Taking into account the first step of the walk, one sees that $u_0=s(pu_1+qu_{-1})$, $u_1=s(pu_2+q)$ and $u_{-1}=s(p+qu_{-2})$. Furthermore, starting from $x=2$, to reach $0$ one must first hit $1$ and then starting from $1$ one must hit $0$. The times to hit $1$ starting from $2$ and to hit $0$ starting from $1$ to are i.i.d. hence $u_2=u_1^2$. Likewise, $u_{-2}=u_{-1}^2$ (and in fact $u_x=u_1^x$ and $u_{-x}=u_{-1}^x$ for every positive $x$).

This shows that $u_0=s(pu_1+qu_{-1})$ where $u_1=s(pu_1^2+q)$ and $u_{-1}=s(p+qu_{-1}^2)$. Solving this for $u_1$ and $u_{-1}$ yields
$u_1=\dfrac{1\pm\sqrt{1-4pqs^2}}{2sp}$ and a similar formula for $u_{-1}$ but since one wants that $u_1$ and $u_{-1}$ stay bounded when $s\to0$, the $\pm$ signs are in fact $-$ signs and
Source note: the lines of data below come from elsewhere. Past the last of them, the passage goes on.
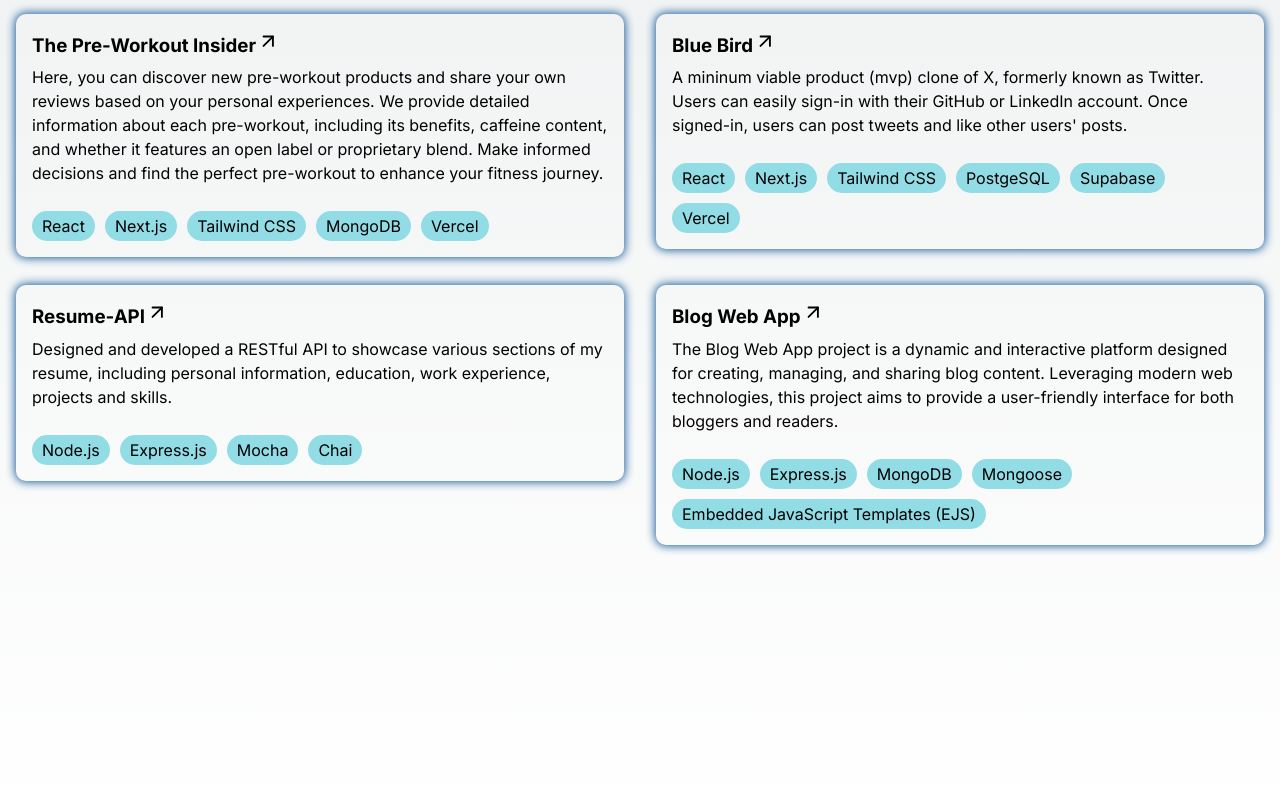
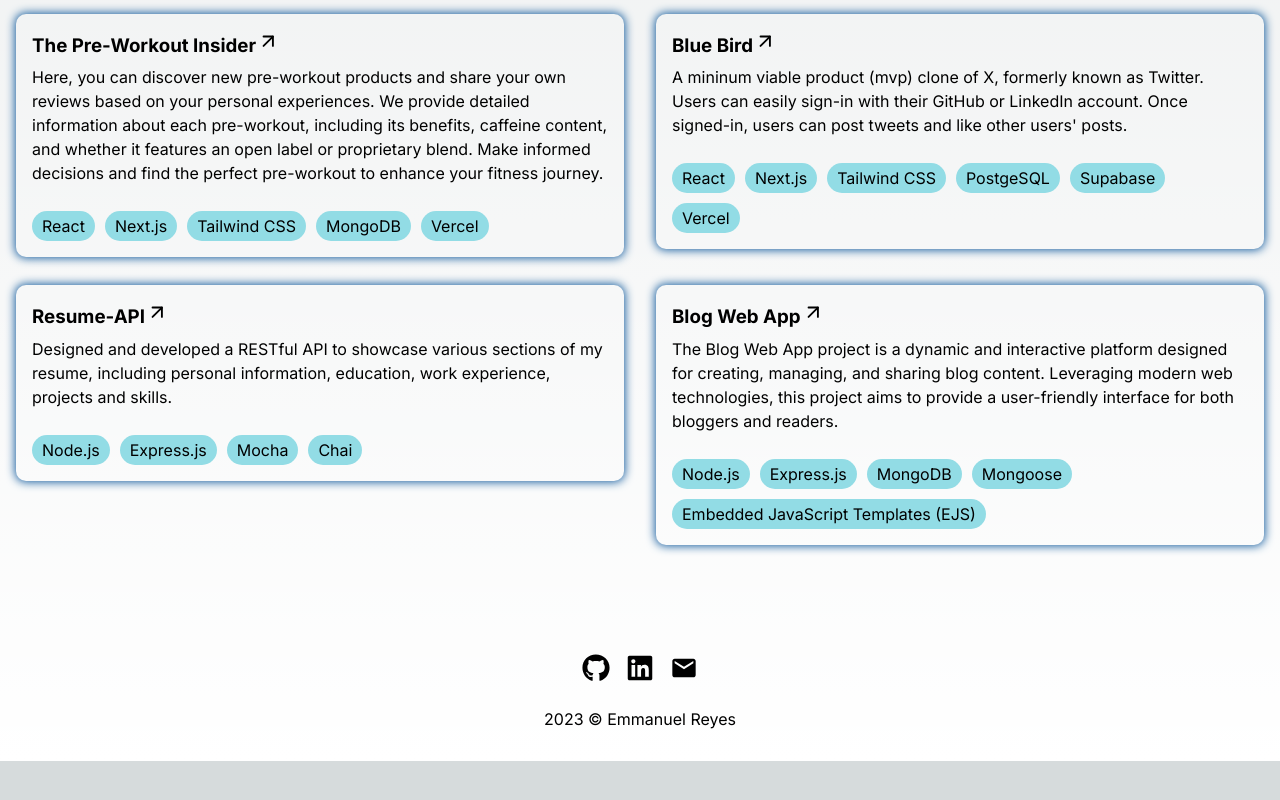
Before and after one commit to emmanuelreyes28/my-website, a Next.js app: page / in a window 1280 px wide. Shown: the part 1672-2472 px from the top of the page. After the commit the page ends 2433 px from the top, so only its background shows below. Built offline with nearby package versions, Linux system fonts and the light colour scheme.

Commit message:
add footer and fix navbar item order

```diff
--- /dev/null
+++ b/app/Footer.tsx
@@ -0,0 +1,32 @@
+import styles from "./styles/footer.module.css";
+import { FaGithub, FaLinkedin } from "react-icons/fa";
+import { MdEmail } from "react-icons/md";
+import Link from "next/link";
+
+function Footer() {
+  const year = new Date().getFullYear();
+  return (
+    <div>
+      <div className={styles.container}>
+        <div className={styles.icon}>
+          <Link href="https://github.com/emmanuelreyes28">
+            <FaGithub />
+          </Link>
+        </div>
+        <div className={styles.icon}>
+          <Link href="https://www.linkedin.com/in/reyesej/">
+            <FaLinkedin />
+          </Link>
+        </div>
+        <div className={styles.icon}>
+          <a href="mailto:emmanuel.reyes28@gmail.com">
+            <MdEmail />
+          </a>
+        </div>
+      </div>
+      <div className={styles.copyright}>{year} &copy; Emmanuel Reyes</div>
+    </div>
+  );
+}
+
+export default Footer;
--- a/app/NavBar.tsx
+++ b/app/NavBar.tsx
@@ -11,13 +11,13 @@
           </Link>
         </div>
         <div>
-          <Link href="#projects" className={styles.link}>
-            Projects
+          <Link href="#experience" className={styles.link}>
+            Experience
           </Link>
         </div>
         <div>
-          <Link href="#experience" className={styles.link}>
-            Experience
+          <Link href="#projects" className={styles.link}>
+            Projects
           </Link>
         </div>
       </section>
--- a/app/page.tsx
+++ b/app/page.tsx
@@ -4,6 +4,7 @@
 import Experience from "./Experience";
 import Projects from "./Projects";
 import NavBar from "./NavBar";
+import Footer from "./Footer";
 
 export default function Home() {
   return (
@@ -12,6 +13,7 @@
       <Intro />
       <Experience />
       <Projects />
+      <Footer />
     </div>
   );
 }
--- /dev/null
+++ b/app/styles/footer.module.css
@@ -0,0 +1,21 @@
+.container{
+    display: flex;
+    height: 2.5rem;
+    justify-content: center;
+    column-gap: 1rem;
+    margin-bottom: 15px;
+}
+
+.copyright{
+    text-align: center;
+    padding-bottom: 2rem;
+}
+
+.icon{
+    height: 1rem;
+    font-size: 1.75rem;
+}
+
+.icon:hover{
+    color: #145C9E;
+}
--- a/app/styles/projects.module.css
+++ b/app/styles/projects.module.css
@@ -1,6 +1,6 @@
 .container{
     display: grid;
-    height: 100vh;
+    height: 80vh;
     margin-top: 2em;
     row-gap: 1.75rem;
     grid-template-columns: repeat(auto-fit, minmax(500px, 1fr));
```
$$u_0=1-\sqrt{1-4pqs^2},\qquad u_1=\frac{u_0}{2sp},\qquad u_{-1}=\frac{u_0}{2sq}.$$
The PDF of $T$ starting from $0$, $1$ and $-1$ is fully encoded in $u_0$, $u_1$ and $u_{-1}$ respectively. For example, the probability to come back at $0$ starting from $0$ and to hit $0$ starting from $1$ and $-1$ respectively, are the limits of $u_0$, $u_1$ and $u_{-1}$ when $s\to1$, that is,
$$\mathrm P_0(T<\infty)=1-\sqrt{1-4pq}=1-|1-2p|,$$
and
$$\mathrm P_1(T<\infty)=\frac1{2p}\mathrm P_0(T<\infty),\quad \mathrm P_{-1}(T<\infty)=\frac1{2q}\mathrm P_0(T<\infty).$$
Let us assume from now on that $p\ge\frac12$ (hence $p\ge q$). Then,
$$\mathrm P_0(T<\infty)=2q,\quad \mathrm P_1(T<\infty)=q/p,\quad\mathrm P_{-1}(T<\infty)=1.$$
Likewise, to get the full PDF only requires to know the expansion along powers of $t$ of the square root involved, namely,
$$\sqrt{1-4t}=1-\sum\limits_{n=1}^{+\infty}c_nt^n,\quad c_n=\frac{(2n)!}{(2n-1)(n!)^2}.$$
One gets for example
$$u_1=\frac1{2ps}\sum\limits_{n=1}^{+\infty}c_n(pq)^ns^{2n},$$
hence, for every $n\ge1$,
$$\mathrm P_1(T=2n-1)=\frac1{2p}c_n(pq)^n.$$
Likewise, for every $n\ge1$,
$$\mathrm P_{-1}(T=2n-1)=\frac1{2q}c_n(pq)^n,$$
and finally,
$$\mathrm P_0(T=2n)=c_n(pq)^n.$$